L Hospital's Rule - AP Calculus

In calculus, L Hospital's Rule uses derivatives to evaluate limits involving indeterminate forms. In the AP Calculus exam you will be required to be familiar with L Hospital's Rule and calculate various limits, some of which may result indeterminate forms.

An indeterminate form in this context is a fraction that simplifies to 0/0 or ∞/∞. Obviously, 0/∞ or ∞/0 do not present a problem since they will evaluate to 0 or ∞ respectively.

However, when the numerator of a fraction is zero, that fraction will be equal to zero unless the denominator is also zero. Similarly, when the denominator is zero, the fraction will evaluate to  infinity unless the numerator is also zero. Similar reasoning applies to ∞/∞.

So the question is whether the numerator or the denominator wins in these cases. On the other hand, fractions in which the numerator and the denominator are identical evaluate to 1, so is this the answer?

L'Hospital's rule (also written as L'Hôpital's rule) may help help shed some light on these indeterminate forms. You have probably seen the rule in action, but here I want to give you some intuition about why it works.

Let us say we have two continuous, differentiable functions, f(x), and g(x) and we are asked to find the limit as x tends to some number c of f(x)/g(x). Problems arise when f(c) = g(c) = 0. In this case,

Since  f(c) = g(c) = 0, we can do this without getting into trouble. Now let us divide both numerator and denominator by (x – c).

The limit as x tends to c of the numerator on the right side is just the derivative of f(x) evaluated at x = c , f '(c), while that of the denominator is g ' (c). See my earlier post on derivatives if this is unclear.

As long as the derivatives of f and g exist at x = c and g ' (c) ≠ 0, this proves L'Hospital's rule for the indeterminate form 0/0.

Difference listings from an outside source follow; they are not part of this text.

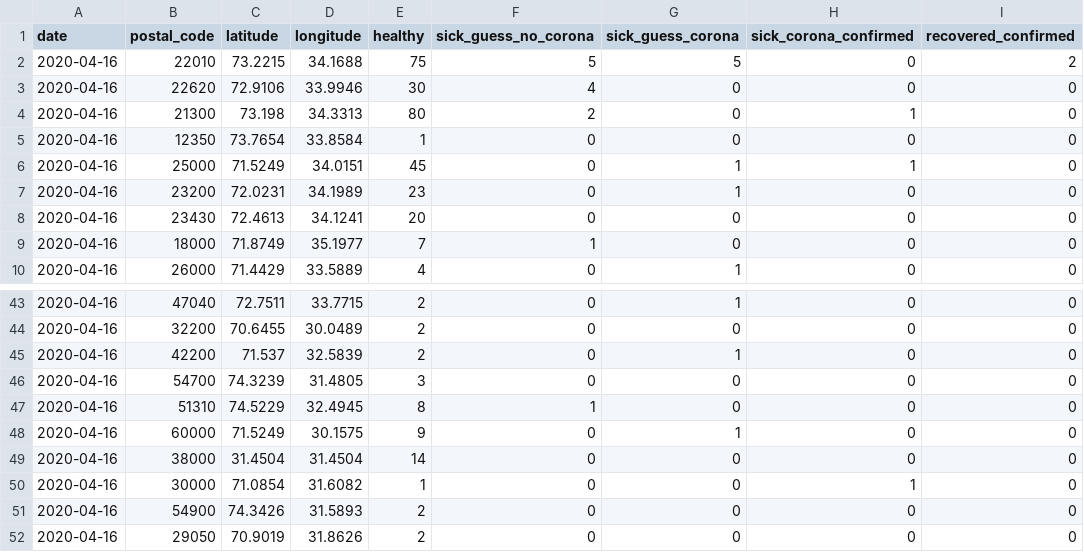
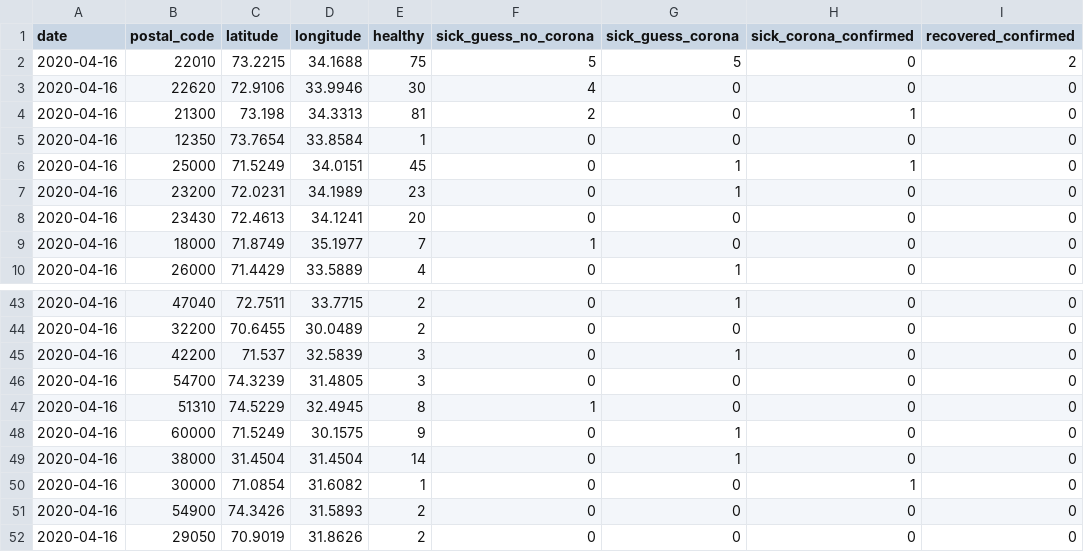
Before and after one commit to Covid-19-self-report-PAK/datasets-pak, a CSV file: daily-reports/2020-04-16.csv, drawn as a sheet; only a part is shown, gaps mark what is left out; the diff covers the shown part only; the diff names each change by its address in the sheet, - before the commit and + after, or states it on an @@ line.

```diff
--- a/daily-reports/2020-04-16.csv
+++ b/daily-reports/2020-04-16.csv
-E4 (healthy): 80
+E4 (healthy): 81
-E45 (healthy): 2
+E45 (healthy): 3
-G49 (sick_guess_corona): 0
+G49 (sick_guess_corona): 1
```
Also changed, not shown: 1 added row and 8 edited cells elsewhere in this file.
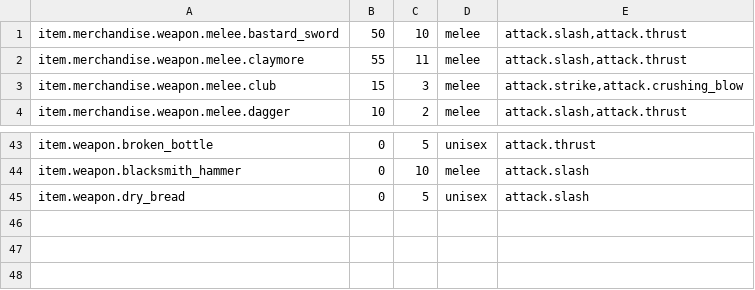
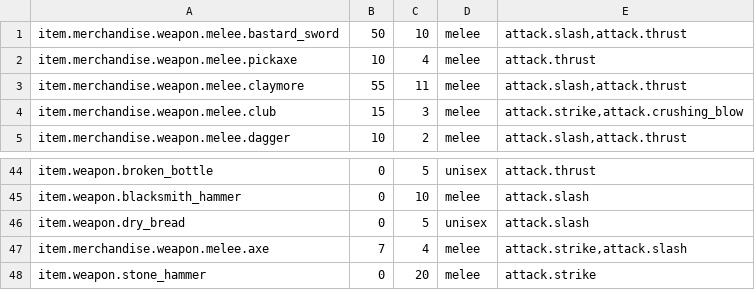
Before and after one commit to lancvslav/TheGame, a CSV file: resources/data/merchandise/weapons/weapons.csv, drawn as a sheet; only a part is shown, gaps mark what is left out; the diff names each change by its address in the sheet, - before the commit and + after, or states it on an @@ line.

```diff
--- a/resources/data/merchandise/weapons/weapons.csv
+++ b/resources/data/merchandise/weapons/weapons.csv
+row 2: item.merchandise.weapon.melee.pickaxe | 10 | 4 | melee | attack.thrust
+row 47: item.merchandise.weapon.melee.axe | 7 | 4 | melee | attack.strike,attack.slash
+row 48: item.weapon.stone_hammer | 0 | 20 | melee | attack.strike
```
Also changed, not shown: resources/data/attacks.csv, resources/data/enemies/creatures.csv, 8 other files.
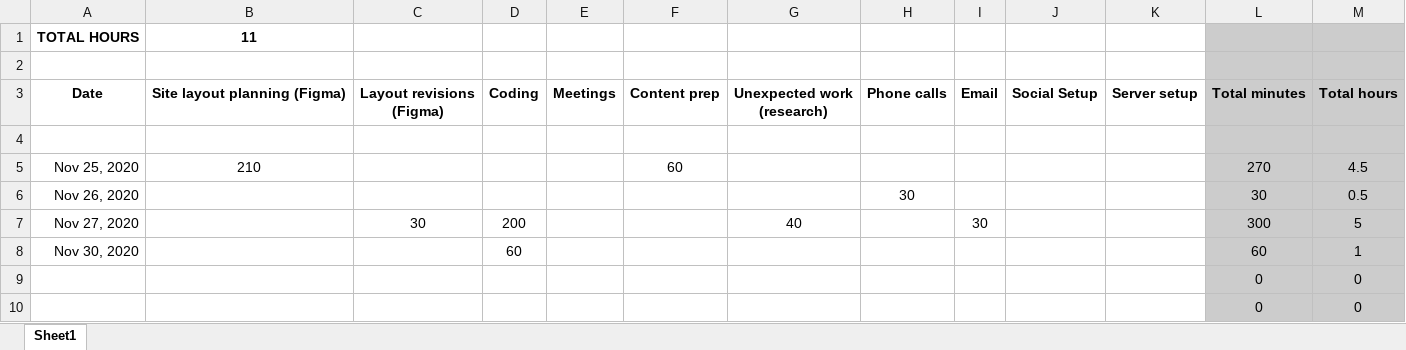
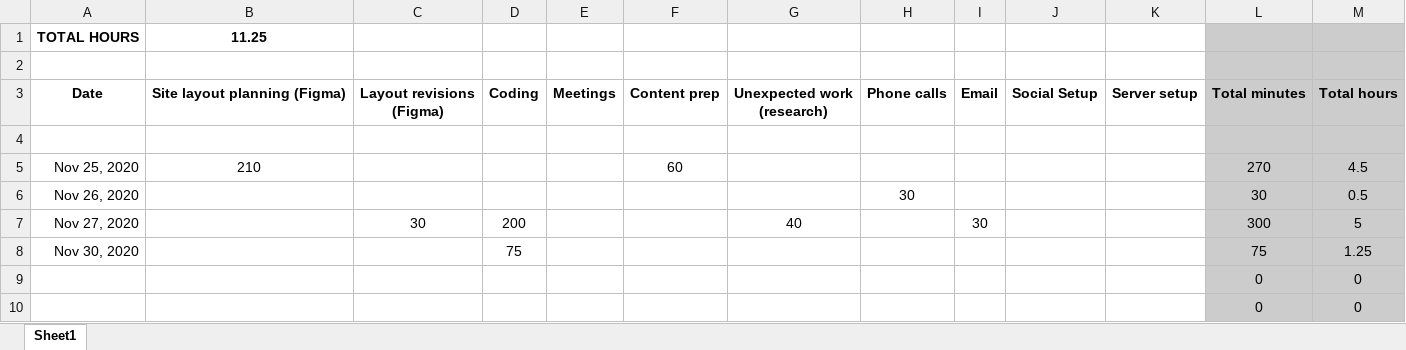
Before and after one commit to jedwebdev/offset-design, an Excel workbook: timeTrackerOffsetDesign.xlsx, sheet Sheet1, drawn as a sheet; only a part is shown; values as stored, in another font and other column widths than the file's, no borders; removed rows and columns are numbered as before the commit, all else as after; the diff names each change by its address in the sheet, - before the commit and + after, or states it on an @@ line.

```diff
--- a/timeTrackerOffsetDesign.xlsx (sheet Sheet1)
+++ b/timeTrackerOffsetDesign.xlsx (sheet Sheet1)
-B1: 11
+B1: 11.25
-row 8: Nov 30, 2020 |  |  | 60 |  |  |  |  |  |  |  | 60 | 1
+row 8: Nov 30, 2020 |  |  | 75 |  |  |  |  |  |  |  | 75 | 1.25
```
Also changed, not shown: 2 other files.
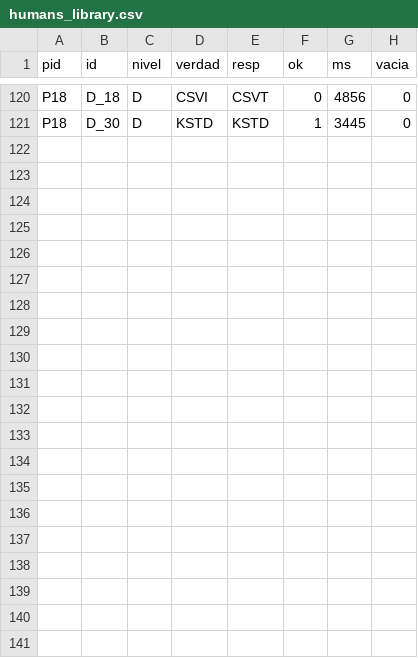
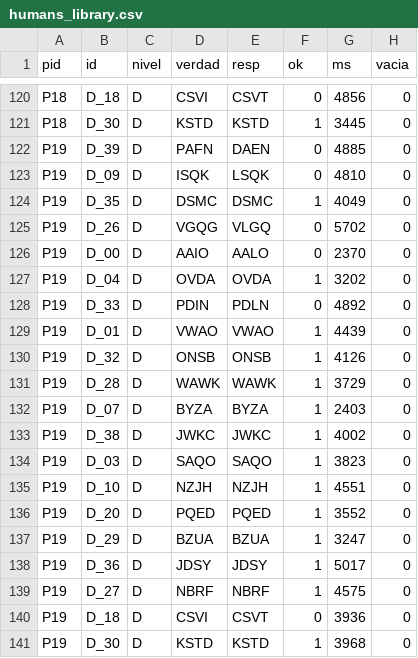
Before and after one commit to Diana119-collab/prueba-captcha, a CSV file: results/humans_library.csv, drawn as a sheet; only a part is shown, gaps mark what is left out; the diff names each change by its address in the sheet, - before the commit and + after, or states it on an @@ line.

```diff
--- a/results/humans_library.csv
+++ b/results/humans_library.csv
+row 122: P19 | D_39 | D | PAFN | DAEN | 0 | 4885 | 0
+row 123: P19 | D_09 | D | ISQK | LSQK | 0 | 4810 | 0
+row 124: P19 | D_35 | D | DSMC | DSMC | 1 | 4049 | 0
+row 125: P19 | D_26 | D | VGQG | VLGQ | 0 | 5702 | 0
+row 126: P19 | D_00 | D | AAIO | AALO | 0 | 2370 | 0
+row 127: P19 | D_04 | D | OVDA | OVDA | 1 | 3202 | 0
+row 128: P19 | D_33 | D | PDIN | PDLN | 0 | 4892 | 0
+row 129: P19 | D_01 | D | VWAO | VWAO | 1 | 4439 | 0
+row 130: P19 | D_32 | D | ONSB | ONSB | 1 | 4126 | 0
+row 131: P19 | D_28 | D | WAWK | WAWK | 1 | 3729 | 0
+row 132: P19 | D_07 | D | BYZA | BYZA | 1 | 2403 | 0
+row 133: P19 | D_38 | D | JWKC | JWKC | 1 | 4002 | 0
+row 134: P19 | D_03 | D | SAQO | SAQO | 1 | 3823 | 0
+row 135: P19 | D_10 | D | NZJH | NZJH | 1 | 4551 | 0
+row 136: P19 | D_20 | D | PQED | PQED | 1 | 3552 | 0
+row 137: P19 | D_29 | D | BZUA | BZUA | 1 | 3247 | 0
+row 138: P19 | D_36 | D | JDSY | JDSY | 1 | 5017 | 0
+row 139: P19 | D_27 | D | NBRF | NBRF | 1 | 4575 | 0
+row 140: P19 | D_18 | D | CSVI | CSVT | 0 | 3936 | 0
+row 141: P19 | D_30 | D | KSTD | KSTD | 1 | 3968 | 0
```
Also changed, not shown: results/humans_environments.csv, results/humans_levels.csv, 1 other file.
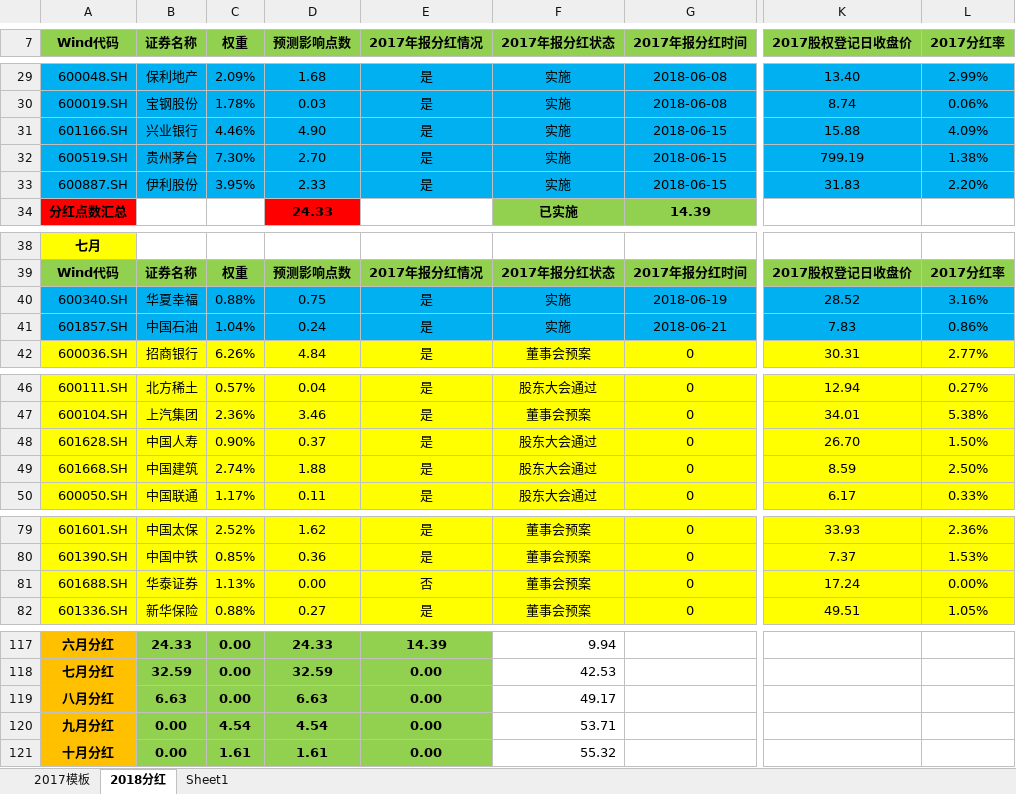
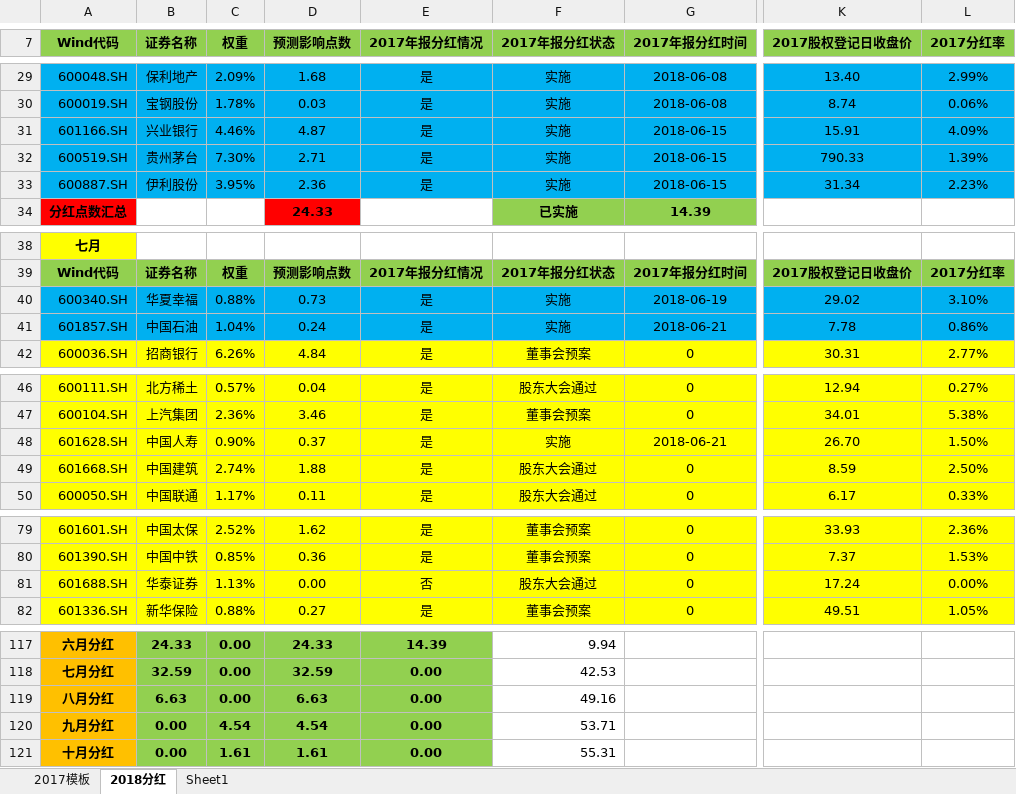
Before and after one commit to PokerDang/OPT-Account, an Excel workbook: 上证50ETF分红_数据.xlsx, sheet 2018分红, drawn as a sheet; only a part is shown, gaps mark what is left out; values as stored, in another font and other column widths than the file's, no borders; the diff names each change by its address in the sheet, - before the commit and + after, or states it on an @@ line.

```diff
--- a/上证50ETF分红_数据.xlsx (sheet 2018分红)
+++ b/上证50ETF分红_数据.xlsx (sheet 2018分红)
-D31 (预测影响点数): 4.90
+D31 (预测影响点数): 4.87
-K31 (2017股权登记日收盘价): 15.88
+K31 (2017股权登记日收盘价): 15.91
-D32 (预测影响点数): 2.70
+D32 (预测影响点数): 2.71
-K32 (2017股权登记日收盘价): 799.19
+K32 (2017股权登记日收盘价): 790.33
-L32 (2017分红率): 1.38%
+L32 (2017分红率): 1.39%
-D33 (预测影响点数): 2.33
+D33 (预测影响点数): 2.36
-K33 (2017股权登记日收盘价): 31.83
+K33 (2017股权登记日收盘价): 31.34
-L33 (2017分红率): 2.20%
+L33 (2017分红率): 2.23%
-D40 (预测影响点数): 0.75
+D40 (预测影响点数): 0.73
-K40 (2017股权登记日收盘价): 28.52
+K40 (2017股权登记日收盘价): 29.02
-L40 (2017分红率): 3.16%
+L40 (2017分红率): 3.10%
-K41 (2017股权登记日收盘价): 7.83
+K41 (2017股权登记日收盘价): 7.78
-F48 (2017年报分红状态): 股东大会通过
+F48 (2017年报分红状态): 实施
-G48 (2017年报分红时间): 0
+G48 (2017年报分红时间): 2018-06-21
-F81 (2017年报分红状态): 董事会预案
+F81 (2017年报分红状态): 股东大会通过
-F119 (2017年报分红状态): 49.17
+F119 (2017年报分红状态): 49.16
-F121 (2017年报分红状态): 55.32
+F121 (2017年报分红状态): 55.31
```
Also changed, not shown: sheet 2017模板, 期权自营汇报表.xlsx, 期权自营财务记录.xlsx.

Proofs for the other indeterminate forms are a bit more complicated than you need to know for the AP Calculus exam, but I wanted to show you this so that you realize that it isn't something pulled out of thin air. In the next post we will look at some examples of how to use L'Hospital's rule.